[EXERCISE PROMPT]: Copy out exactly the lines from the one containing "-1635,6 +1635,16 @@" to the end of the records below, both included, and nothing else.

Recorded data:
Segment Open
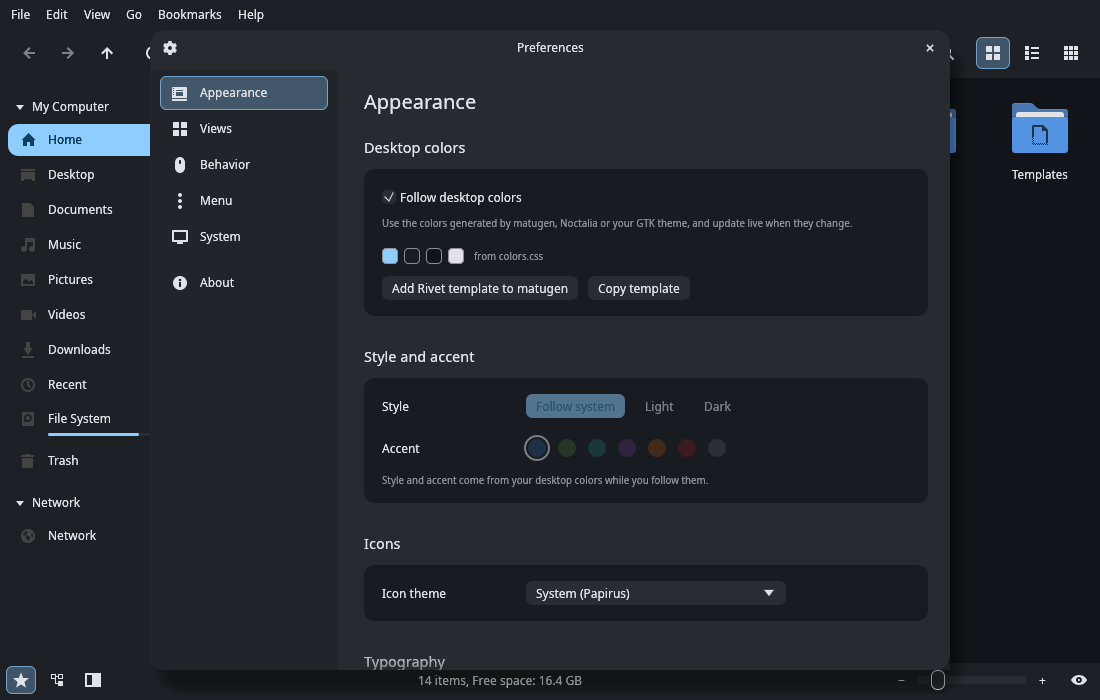
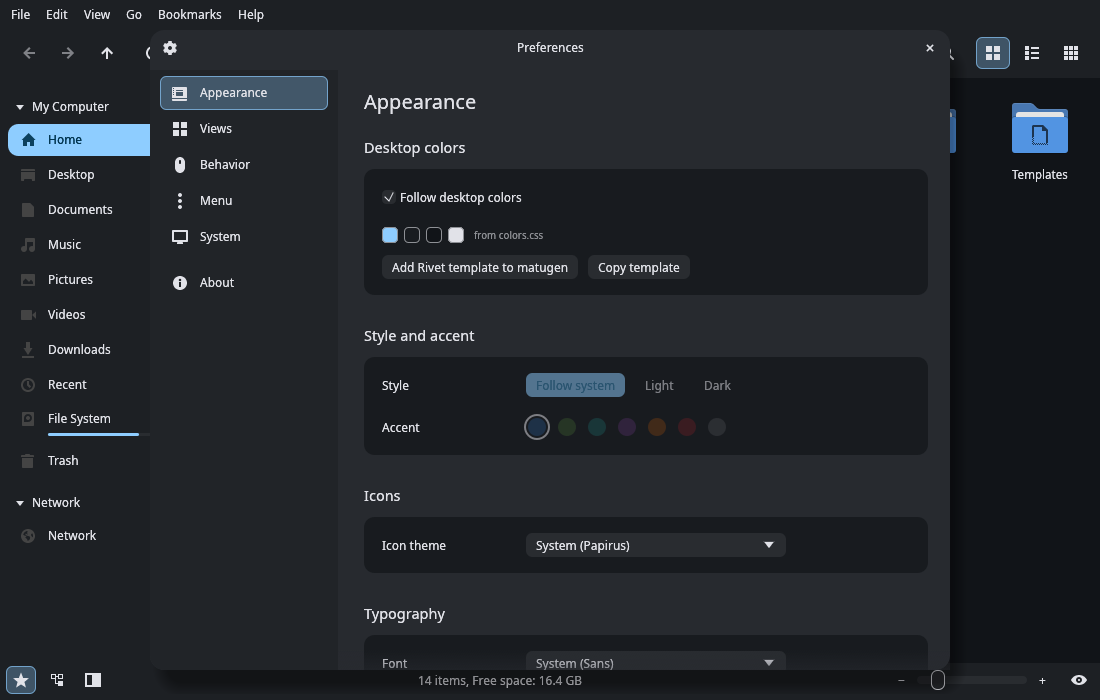
Location bar: drag to select the path as text, Copy Location on right-click; Preferences: drop filler text, clearer System page

diff --git a/src/app/dialogs.rs b/src/app/dialogs.rs
@@ -969,7 +969,6 @@ impl RivetApp {
                     PrefsTab::Appearance => {
                         section(ui, "Desktop colors", &mut |ui| {
                     changed |= ui.checkbox(&mut self.s.follow_desktop_colors, egui::RichText::new("Follow desktop colors").strong()).changed();
-                    hint(ui, "Use the colors generated by matugen, Noctalia or your GTK theme, and update live when they change.");
                     ui.add_space(6.0);
                     match (&self.palette, self.s.follow_desktop_colors) {
                         (Some(p), true) => {
@@ -985,7 +984,7 @@ impl RivetApp {
                                 ui.label(egui::RichText::new(format!("from {name}")).small().color(weak)).on_hover_text(p.source.display().to_string());
                             });
                         }
-                        (None, true) => hint(ui, "No desktop color file found yet — using the style below."),
+                        (None, true) => hint(ui, "No desktop color file found"),
                         _ => {}
                     }
                     ui.horizontal(|ui| {
@@ -1034,10 +1033,6 @@ impl RivetApp {
                         });
                         ui.end_row();
                             });
-                            if !manual {
-                                ui.add_space(6.0);
-                                hint(ui, "Style and accent come from your desktop colors while you follow them.");
-                            }
                         });
                         section(ui, "Icons", &mut |ui| {
                     egui::Grid::new("prefs-look-icons").num_columns(2).spacing([24.0, 16.0]).min_col_width(120.0).show(ui, |ui| {
@@ -1199,10 +1194,8 @@ impl RivetApp {
                     PrefsTab::Menu => {
                         section(ui, "Menu bar", &mut |ui| {
                             changed |= ui.checkbox(&mut self.s.show_menubar, "Show the menu bar").changed();
-                            hint(ui, "When it is hidden, the menu button at the end of the toolbar holds the menus. Ctrl+M switches it at any time.");
                         });
                         section(ui, "Toolbar", &mut |ui| {
-                    hint(ui, "Choose the buttons and their order. Items above the location bar sit on its left, items below it on its right.");
                     ui.add_space(2.0);
                     let mut op: Option<(usize, i32)> = None; // (index, -1 up / +1 down / 0 remove)
                     let n = self.s.toolbar.len();
@@ -1240,14 +1233,13 @@ impl RivetApp {
                                 ui.with_layout(egui::Layout::right_to_left(egui::Align::Center), |ui| {
                                     ui.spacing_mut().item_spacing.x = 4.0;
                                     // A fixed-width slot keeps the arrows lined up in every row.
-                                    ui.allocate_ui_with_layout(Vec2::new(122.0, 22.0), egui::Layout::right_to_left(egui::Align::Center), |ui| {
-                                        ui.set_min_width(122.0);
+                                    ui.allocate_ui_with_layout(Vec2::new(28.0, 22.0), egui::Layout::right_to_left(egui::Align::Center), |ui| {
+                                        ui.set_min_width(28.0);
                                         if !fixed {
                                             if trash_button(ui).on_hover_text("Remove from the toolbar").clicked() {
                                                 op = Some((i, 0));
                                             }
                                         } else {
-                                            ui.label(egui::RichText::new(if path { "always shown" } else { "keeps menus reachable" }).small().color(weak));
                                         }
                                     });
                                     if arrow_button(ui, false, i + 1 < n).on_hover_text("Move down").clicked() {
@@ -1293,64 +1285,91 @@ impl RivetApp {
                         });
                     }
                     PrefsTab::System => {
-                        section(ui, "Desktop integration", &mut |ui| {
-                    let installed = desktop::is_installed();
-                    ui.horizontal(|ui| {
-                        if installed {
-                            check_label(ui, "In your app launcher");
-                            if ui.button("Update entry").on_hover_text("Point the launcher at this copy of Rivet").clicked() {
-                                system_msg = Some(desktop::install().map(|_| "Launcher entry updated.".to_string()).unwrap_or_else(|e| e));
-                            }
-                            if ui.button("Remove").clicked() {
-                                system_msg = Some(desktop::uninstall().map(|_| "Removed from the app launcher.".to_string()).unwrap_or_else(|e| e));
-                            }
-                        } else if ui.button("Add Rivet to the app launcher").clicked() {
-                            system_msg = Some(desktop::install().map(|_| "Rivet is now in your app launcher.".to_string()).unwrap_or_else(|e| e));
-                        }
-                    });
-                    ui.horizontal(|ui| {
-                        if desktop::is_default_file_manager() {
-                            check_label(ui, "Default file manager");
-                        } else if ui.button("Make Rivet the default file manager").on_hover_text("Folders opened from other apps and the desktop will open in Rivet").clicked() {
-                            system_msg = Some(
-                                desktop::set_default_file_manager()
-                                    .map(|_| "Rivet is now your default file manager.".to_string())
-                                    .unwrap_or_else(|e| e),
-                            );
-                        }
-                    });
-                    hint(ui, "Adds a standard desktop entry so Rivet appears in your launcher, menus and “Open With” lists.");
-                    ui.add_space(6.0);
-                    // A global `rivet` command that always opens this build (rebuilds included).
-                    for (spot, title, button, tip) in [
-                        (desktop::LinkSpot::System, "rivet command for everyone", "Link in /usr/bin…", "Asks for your administrator password"),
-                        (desktop::LinkSpot::User, "rivet command just for you", "Link in ~/.local/bin", "No password needed"),
-                    ] {
-                        ui.horizontal(|ui| {
-                            let state = desktop::link_state(spot);
-                            match &state {
-                                desktop::LinkState::ThisBuild => {
-                                    check_label(ui, title);
-                                    if ui.button("Remove").clicked() {
-                                        link_result = Some(desktop::unlink_command(spot).map(|_| format!("Removed {}", spot.path().display())));
+                        // One row per item: name · status · actions on the right.
+                        let row = |ui: &mut egui::Ui, name: &str, sub: Option<String>, ok: Option<bool>, status: &str, actions: &mut dyn FnMut(&mut egui::Ui)| {
+                            ui.horizontal(|ui| {
+                                ui.set_min_height(34.0);
+                                let col = if sub.is_some() { egui::Layout::top_down(egui::Align::Min) } else { egui::Layout::left_to_right(egui::Align::Center) };
+                                ui.allocate_ui_with_layout(Vec2::new(190.0, 34.0), col, |ui| {
+                                    ui.set_width(190.0);
+                                    ui.spacing_mut().item_spacing.y = 1.0;
+                                    ui.label(name);
+                                    if let Some(sub) = &sub {
+                                        ui.label(egui::RichText::new(sub).small().monospace().color(weak));
+                                    }
+                                });
+                                match ok {
+                                    Some(true) => check_label(ui, status),
+                                    _ => {
+                                        ui.label(egui::RichText::new(status).color(weak));
                                     }
                                 }
-                                desktop::LinkState::NotALink => {
-                                    ui.label(egui::RichText::new(format!("{} is a packaged program; left alone", spot.path().display())).color(weak));
+                                ui.with_layout(egui::Layout::right_to_left(egui::Align::Center), |ui| actions(ui));
+                            });
+                        };
+                        section(ui, "Desktop", &mut |ui| {
+                            let installed = desktop::is_installed();
+                            row(ui, "App launcher", None, Some(installed), if installed { "Added" } else { "Not added" }, &mut |ui| {
+                                if installed {
+                                    if ui.button("Remove").clicked() {
+                                        system_msg = Some(desktop::uninstall().map(|_| "Removed from the app launcher.".to_string()).unwrap_or_else(|e| e));
+                                    }
+                                    if ui.button("Update").on_hover_text("Point the launcher at this copy of Rivet").clicked() {
+                                        system_msg = Some(desktop::install().map(|_| "Launcher entry updated.".to_string()).unwrap_or_else(|e| e));
+                                    }
+                                } else if ui.button("Add").clicked() {
+                                    system_msg = Some(desktop::install().map(|_| "Rivet is now in your app launcher.".to_string()).unwrap_or_else(|e| e));
                                 }
-                                other => {
-                                    let label = if matches!(other, desktop::LinkState::Elsewhere(_)) { format!("{button} (replaces an older link)") } else { button.to_string() };
-                                    if ui.button(label).on_hover_text(tip).clicked() {
-                                        link_result = Some(desktop::link_command_here(spot));
-                                        if matches!(link_result, Some(Err(_))) {
-                                            ui.ctx().copy_text(desktop::link_command(spot));
+                            });
+                            ui.separator();
+                            let default = desktop::is_default_file_manager();
+                            row(ui, "Default file manager", None, Some(default), if default { "Rivet" } else { "Another app" }, &mut |ui| {
+                                if !default && ui.button("Make default").clicked() {
+                                    system_msg = Some(
+                                        desktop::set_default_file_manager()
+                                            .map(|_| "Rivet is now your default file manager.".to_string())
+                                            .unwrap_or_else(|e| e),
+                                    );
+                                }
+                            });
+                        });
+                        section(ui, "Terminal command", &mut |ui| {
+                            let spots = [(desktop::LinkSpot::User, "Just for you", "Link"), (desktop::LinkSpot::System, "Everyone", "Link…")];
+                            for (n, (spot, name, button)) in spots.into_iter().enumerate() {
+                                if n > 0 {
+                                    ui.separator();
+                                }
+                                let path = spot.path();
+                                let home = crate::places::home();
+                                let shown = match path.strip_prefix(&home) {
+                                    Ok(r) => format!("~/{}", r.display()),
+                                    Err(_) => path.display().to_string(),
+                                };
+                                let state = desktop::link_state(spot);
+                                let (ok, status) = match &state {
+                                    desktop::LinkState::ThisBuild => (Some(true), "Linked"),
+                                    desktop::LinkState::NotALink => (None, "Installed by a package"),
+                                    desktop::LinkState::Elsewhere(_) => (Some(false), "Points to another copy"),
+                                    desktop::LinkState::Missing => (Some(false), "Not linked"),
+                                };
+                                row(ui, name, Some(shown), ok, status, &mut |ui| match &state {
+                                    desktop::LinkState::ThisBuild => {
+                                        if ui.button("Remove").clicked() {
+                                            link_result = Some(desktop::unlink_command(spot).map(|_| format!("Removed {}", spot.path().display())));
                                         }
                                     }
-                                }
+                                    desktop::LinkState::NotALink => {}
+                                    _ => {
+                                        let tip = if spot == desktop::LinkSpot::System { "Asks for your administrator password" } else { "No password needed" };
+                                        if ui.button(button).on_hover_text(tip).clicked() {
+                                            link_result = Some(desktop::link_command_here(spot));
+                                            if matches!(link_result, Some(Err(_))) {
+                                                ui.ctx().copy_text(desktop::link_command(spot));
+                                            }
+                                        }
+                                    }
+                                });
                             }
-                        });
-                    }
-                    hint(ui, "Lets you type rivet in a terminal or launcher. It points at this build, so every rebuild is picked up.");
                         });
                     }
                     PrefsTab::About => {

diff --git a/src/app/chrome.rs b/src/app/chrome.rs
@@ -765,15 +765,30 @@ impl RivetApp {
         let last = crumbs.len() - 1;
         // Clicking the empty part of the location bar turns it into a text field.
         let area = ui.max_rect();
-        let bg = ui.interact(area, Id::unique("crumbs-bg"), Sense::click());
+        // Dragging across it (even starting on a folder button) does too, so the path can
+        // be selected and copied like text.
+        let bg = ui.interact(area, Id::unique("crumbs-bg"), Sense::click_and_drag());
         if bg.hovered() {
             // Lift the bar a touch on hover instead of drawing an outline.
             ui.painter().rect_filled(area.expand(4.0), R_MD, ui.visuals().text_color().gamma_multiply(0.05));
             ui.ctx().set_cursor_icon(egui::CursorIcon::Text);
         }
-        if bg.clicked() {
+        if bg.clicked() || bg.drag_started() {
             self.start_path_editing();
         }
+        let here = self.current_dir();
+        bg.context_menu(|ui| {
+            Self::comfy_menu(ui);
+            if let Some(d) = &here {
+                if ui.button("Copy Location").clicked() {
+                    ui.ctx().copy_text(d.display().to_string());
+                    self.flash("Location copied");
+                }
+            }
+            if ui.add(egui::Button::new("Edit Location").shortcut_text("Ctrl+L")).clicked() {
+                self.start_path_editing();
+            }
+        });
         egui::ScrollArea::horizontal()
             .id_salt("crumbs")
             .scroll_bar_visibility(egui::scroll_area::ScrollBarVisibility::AlwaysHidden)
@@ -795,6 +810,27 @@ impl RivetApp {
                             if let Some(t) = target.clone() {
                                 self.pending.push(Action::Navigate(t));
                             }
+                        }
+                        // Right-click a folder button: copy its location or open it in a tab.
+                        let crumb_dir = match &target {
+                            Some(Location::Dir(d)) => Some(d.clone()),
+                            None if sel => here.clone(),
+                            _ => None,
+                        };
+                        if let Some(d) = crumb_dir {
+                            resp.context_menu(|ui| {
+                                Self::comfy_menu(ui);
+                                if ui.button("Copy Location").clicked() {
+                                    ui.ctx().copy_text(d.display().to_string());
+                                    self.flash("Location copied");
+                                }
+                                if ui.button("Open in New Tab").clicked() {
+                                    self.pending.push(Action::OpenInNewTab(d.clone()));
+                                }
+                                if ui.add(egui::Button::new("Edit Location").shortcut_text("Ctrl+L")).clicked() {
+                                    self.start_path_editing();
+                                }
+                            });
                         }
                         if let Some(Location::Dir(d)) = &target {
                             if let Some(p) = resp.dnd_release_payload::<DragFiles>() {

diff --git a/src/app.rs b/src/app.rs
@@ -1635,6 +1635,16 @@ impl RivetApp {
 
     fn screenshot_step(&mut self, ctx: &egui::Context) {
         let Some(path) = self.screenshot.clone() else { return };
+        // Checks never touch the real clipboard: report what would be copied instead.
+        ctx.output_mut(|o| {
+            o.commands.retain(|c| match c {
+                egui::OutputCommand::CopyText(t) => {
+                    println!("copied: {t}");
+                    false
+                }
+                _ => true,
+            })
+        });
         self.frames += 1;
         ctx.request_repaint();
         // Keep painting even if the compositor reports the window as hidden.
@@ -1800,6 +1810,17 @@ impl eframe::App for RivetApp {
         let Ok(list) = std::env::var("RIVET_CLICKS") else { return };
         for item in list.split(';') {
             let Some((xy, f)) = item.split_once('@') else { continue };
+            // "copy@N" sends Ctrl+C at frame N.
+            if xy.trim() == "copy" {
+                if let Ok(f) = f.trim().parse::<u32>() {
+                    if self.frames + 1 == f {
+                        let m = egui::Modifiers::COMMAND;
+                        raw.events.push(egui::Event::Key { key: egui::Key::C, physical_key: None, pressed: true, repeat: false, modifiers: m });
+                        raw.events.push(egui::Event::Copy);
+                    }
+                }
+                continue;
+            }
             // "r" in front means a right click: "r400,300@5".
             let (button, xy) = match xy.trim().strip_prefix('r') {
                 Some(rest) => (egui::PointerButton::Secondary, rest),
Segment Closed
[RESULT BELOW]:
@@ -1635,6 +1635,16 @@ impl RivetApp {
 
     fn screenshot_step(&mut self, ctx: &egui::Context) {
         let Some(path) = self.screenshot.clone() else { return };
+        // Checks never touch the real clipboard: report what would be copied instead.
+        ctx.output_mut(|o| {
+            o.commands.retain(|c| match c {
+                egui::OutputCommand::CopyText(t) => {
+                    println!("copied: {t}");
+                    false
+                }
+                _ => true,
+            })
+        });
         self.frames += 1;
         ctx.request_repaint();
         // Keep painting even if the compositor reports the window as hidden.
@@ -1800,6 +1810,17 @@ impl eframe::App for RivetApp {
         let Ok(list) = std::env::var("RIVET_CLICKS") else { return };
         for item in list.split(';') {
             let Some((xy, f)) = item.split_once('@') else { continue };
+            // "copy@N" sends Ctrl+C at frame N.
+            if xy.trim() == "copy" {
+                if let Ok(f) = f.trim().parse::<u32>() {
+                    if self.frames + 1 == f {
+                        let m = egui::Modifiers::COMMAND;
+                        raw.events.push(egui::Event::Key { key: egui::Key::C, physical_key: None, pressed: true, repeat: false, modifiers: m });
+                        raw.events.push(egui::Event::Copy);
+                    }
+                }
+                continue;
+            }
             // "r" in front means a right click: "r400,300@5".
             let (button, xy) = match xy.trim().strip_prefix('r') {
                 Some(rest) => (egui::PointerButton::Secondary, rest),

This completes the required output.